_What you have to do_: Below this sentence is a listing; return exactly its lines from the one with "Before and after one commit to Humpis/debateMe, a" to the one with "Also changed, not shown: sampleDebate.html", both kept, and nothing more.

# # #

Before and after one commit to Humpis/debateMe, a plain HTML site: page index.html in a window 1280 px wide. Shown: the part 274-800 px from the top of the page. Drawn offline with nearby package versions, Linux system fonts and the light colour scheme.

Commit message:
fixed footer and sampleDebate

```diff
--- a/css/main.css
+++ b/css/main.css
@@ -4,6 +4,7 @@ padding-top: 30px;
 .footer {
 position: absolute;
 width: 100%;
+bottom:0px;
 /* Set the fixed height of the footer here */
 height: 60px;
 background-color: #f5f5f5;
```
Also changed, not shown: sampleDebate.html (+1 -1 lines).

# # #

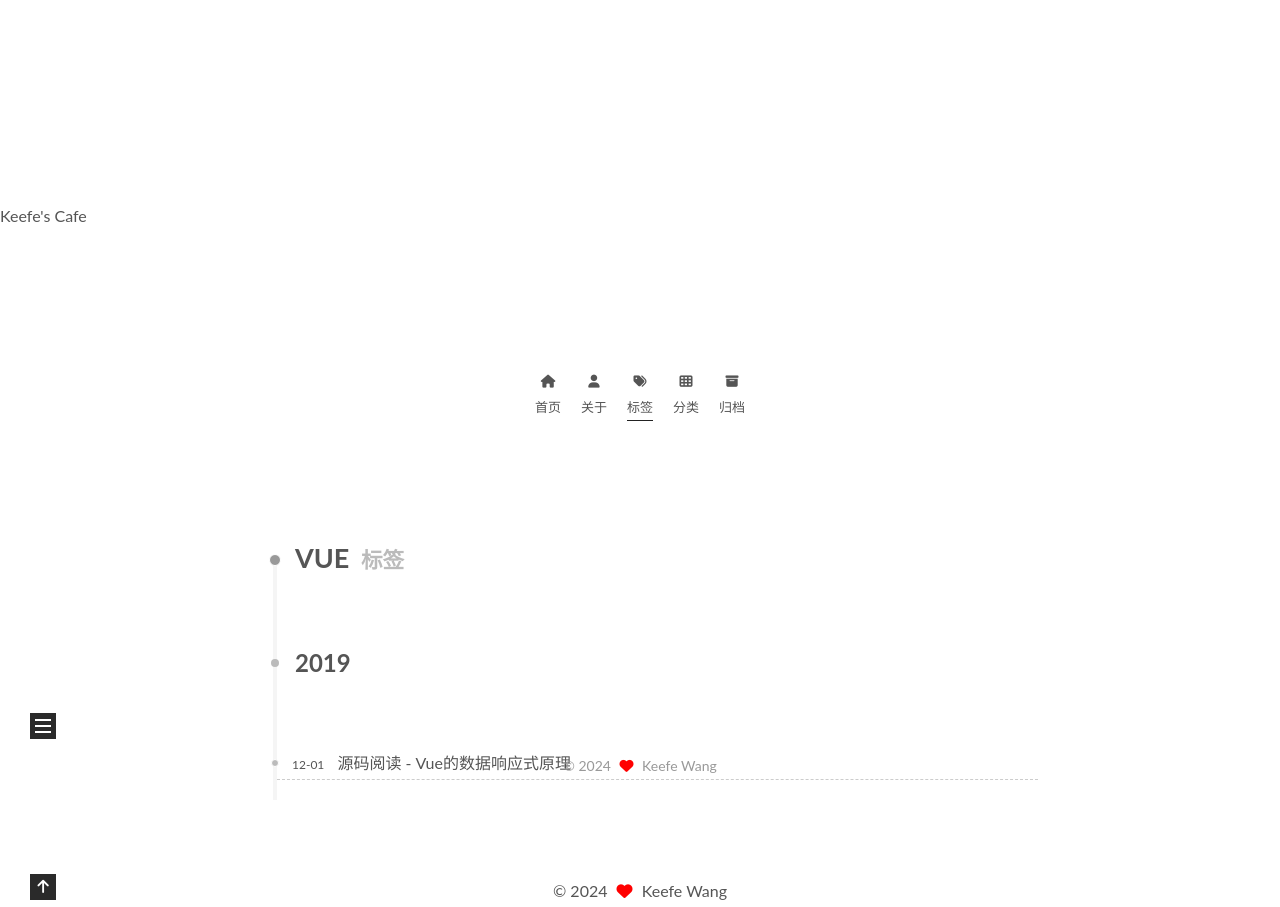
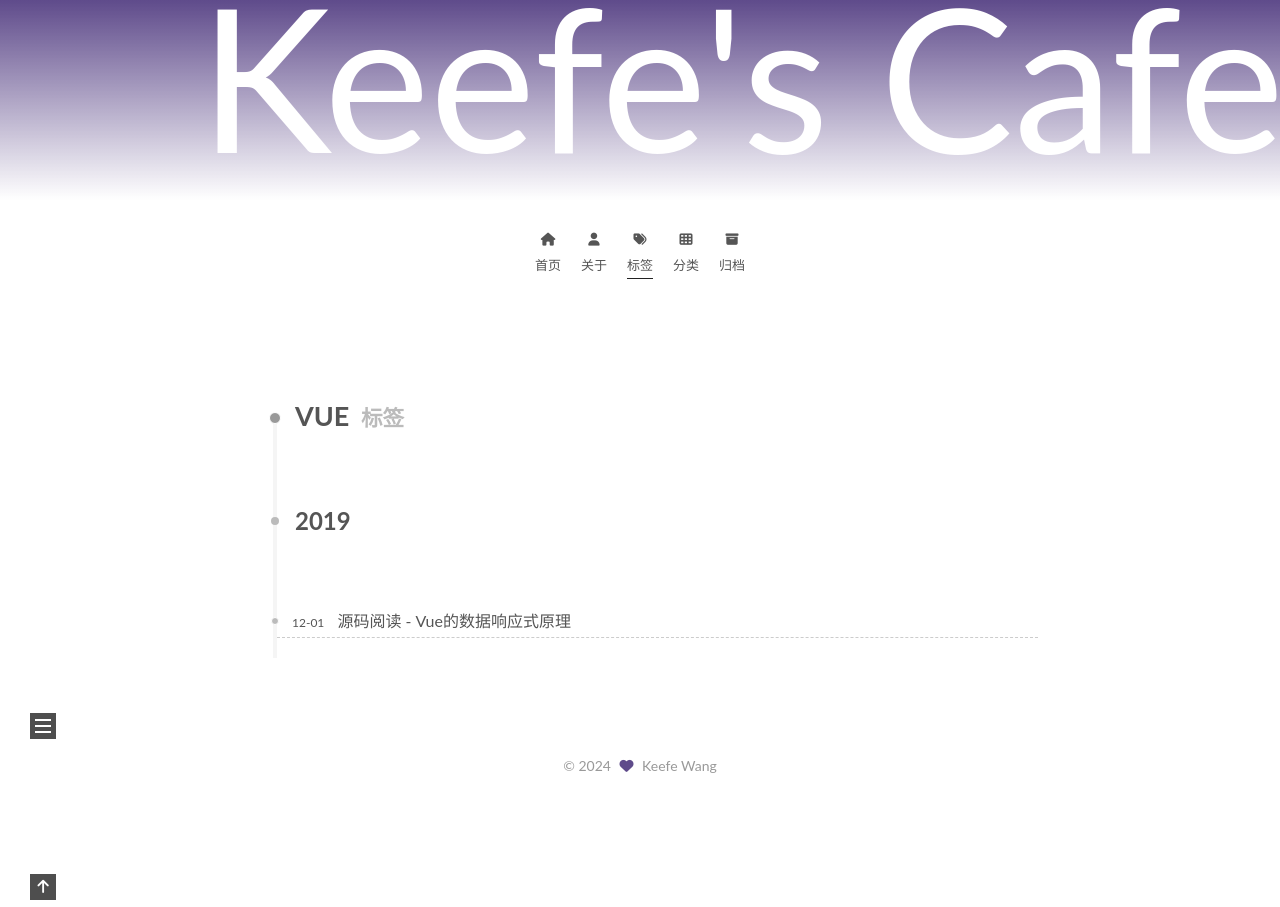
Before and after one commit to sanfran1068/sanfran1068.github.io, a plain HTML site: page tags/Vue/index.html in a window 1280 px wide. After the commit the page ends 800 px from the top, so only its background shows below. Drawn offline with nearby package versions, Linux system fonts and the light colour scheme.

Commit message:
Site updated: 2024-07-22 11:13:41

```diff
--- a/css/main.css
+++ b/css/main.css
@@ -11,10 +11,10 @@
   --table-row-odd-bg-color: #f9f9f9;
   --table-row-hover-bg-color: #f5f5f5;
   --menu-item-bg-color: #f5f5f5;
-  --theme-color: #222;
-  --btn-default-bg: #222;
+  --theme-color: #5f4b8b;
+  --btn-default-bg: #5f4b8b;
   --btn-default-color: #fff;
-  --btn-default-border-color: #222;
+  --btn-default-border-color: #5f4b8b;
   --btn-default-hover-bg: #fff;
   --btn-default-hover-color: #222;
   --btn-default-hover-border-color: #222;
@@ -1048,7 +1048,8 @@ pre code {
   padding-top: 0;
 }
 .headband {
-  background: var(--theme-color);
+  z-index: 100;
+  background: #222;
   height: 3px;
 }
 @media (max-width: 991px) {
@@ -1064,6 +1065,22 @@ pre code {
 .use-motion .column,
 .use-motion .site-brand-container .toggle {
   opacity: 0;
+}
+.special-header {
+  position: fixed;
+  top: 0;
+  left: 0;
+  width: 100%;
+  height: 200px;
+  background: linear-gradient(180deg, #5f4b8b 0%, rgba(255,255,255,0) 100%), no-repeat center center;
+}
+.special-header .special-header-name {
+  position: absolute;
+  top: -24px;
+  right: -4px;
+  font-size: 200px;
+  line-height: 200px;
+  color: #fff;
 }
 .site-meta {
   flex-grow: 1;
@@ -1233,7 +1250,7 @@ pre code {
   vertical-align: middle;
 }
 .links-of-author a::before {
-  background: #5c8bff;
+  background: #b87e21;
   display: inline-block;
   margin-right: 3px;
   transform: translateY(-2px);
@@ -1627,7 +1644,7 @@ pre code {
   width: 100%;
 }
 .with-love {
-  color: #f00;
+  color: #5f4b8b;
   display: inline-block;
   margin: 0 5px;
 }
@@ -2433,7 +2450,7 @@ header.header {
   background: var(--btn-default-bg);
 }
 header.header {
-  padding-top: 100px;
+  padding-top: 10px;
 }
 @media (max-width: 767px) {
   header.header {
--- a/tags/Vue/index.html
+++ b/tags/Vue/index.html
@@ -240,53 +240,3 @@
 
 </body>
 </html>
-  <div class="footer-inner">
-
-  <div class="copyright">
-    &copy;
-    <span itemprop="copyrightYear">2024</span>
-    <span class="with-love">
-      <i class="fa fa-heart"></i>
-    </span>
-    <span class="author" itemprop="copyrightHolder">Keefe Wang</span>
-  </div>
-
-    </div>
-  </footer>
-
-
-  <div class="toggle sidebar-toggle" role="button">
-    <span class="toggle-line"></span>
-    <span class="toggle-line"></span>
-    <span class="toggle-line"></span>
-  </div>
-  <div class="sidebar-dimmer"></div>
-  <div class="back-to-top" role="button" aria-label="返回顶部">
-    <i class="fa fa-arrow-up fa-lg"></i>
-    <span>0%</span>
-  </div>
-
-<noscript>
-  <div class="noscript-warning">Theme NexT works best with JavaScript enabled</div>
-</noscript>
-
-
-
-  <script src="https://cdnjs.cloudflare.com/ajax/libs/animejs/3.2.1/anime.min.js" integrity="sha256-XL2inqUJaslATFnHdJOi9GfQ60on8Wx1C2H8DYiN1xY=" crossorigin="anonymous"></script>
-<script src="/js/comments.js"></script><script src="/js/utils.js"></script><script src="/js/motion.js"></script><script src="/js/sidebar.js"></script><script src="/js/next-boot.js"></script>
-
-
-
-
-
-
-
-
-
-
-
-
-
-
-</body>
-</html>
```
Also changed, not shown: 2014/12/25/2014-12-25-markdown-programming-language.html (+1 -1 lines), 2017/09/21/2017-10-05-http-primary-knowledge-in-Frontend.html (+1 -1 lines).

# # #

_Answer_:
Before and after one commit to Humpis/debateMe, a plain HTML site: page index.html in a window 1280 px wide. Shown: the part 274-800 px from the top of the page. Drawn offline with nearby package versions, Linux system fonts and the light colour scheme.

Commit message:
fixed footer and sampleDebate

```diff
--- a/css/main.css
+++ b/css/main.css
@@ -4,6 +4,7 @@ padding-top: 30px;
 .footer {
 position: absolute;
 width: 100%;
+bottom:0px;
 /* Set the fixed height of the footer here */
 height: 60px;
 background-color: #f5f5f5;
```
Also changed, not shown: sampleDebate.html (+1 -1 lines).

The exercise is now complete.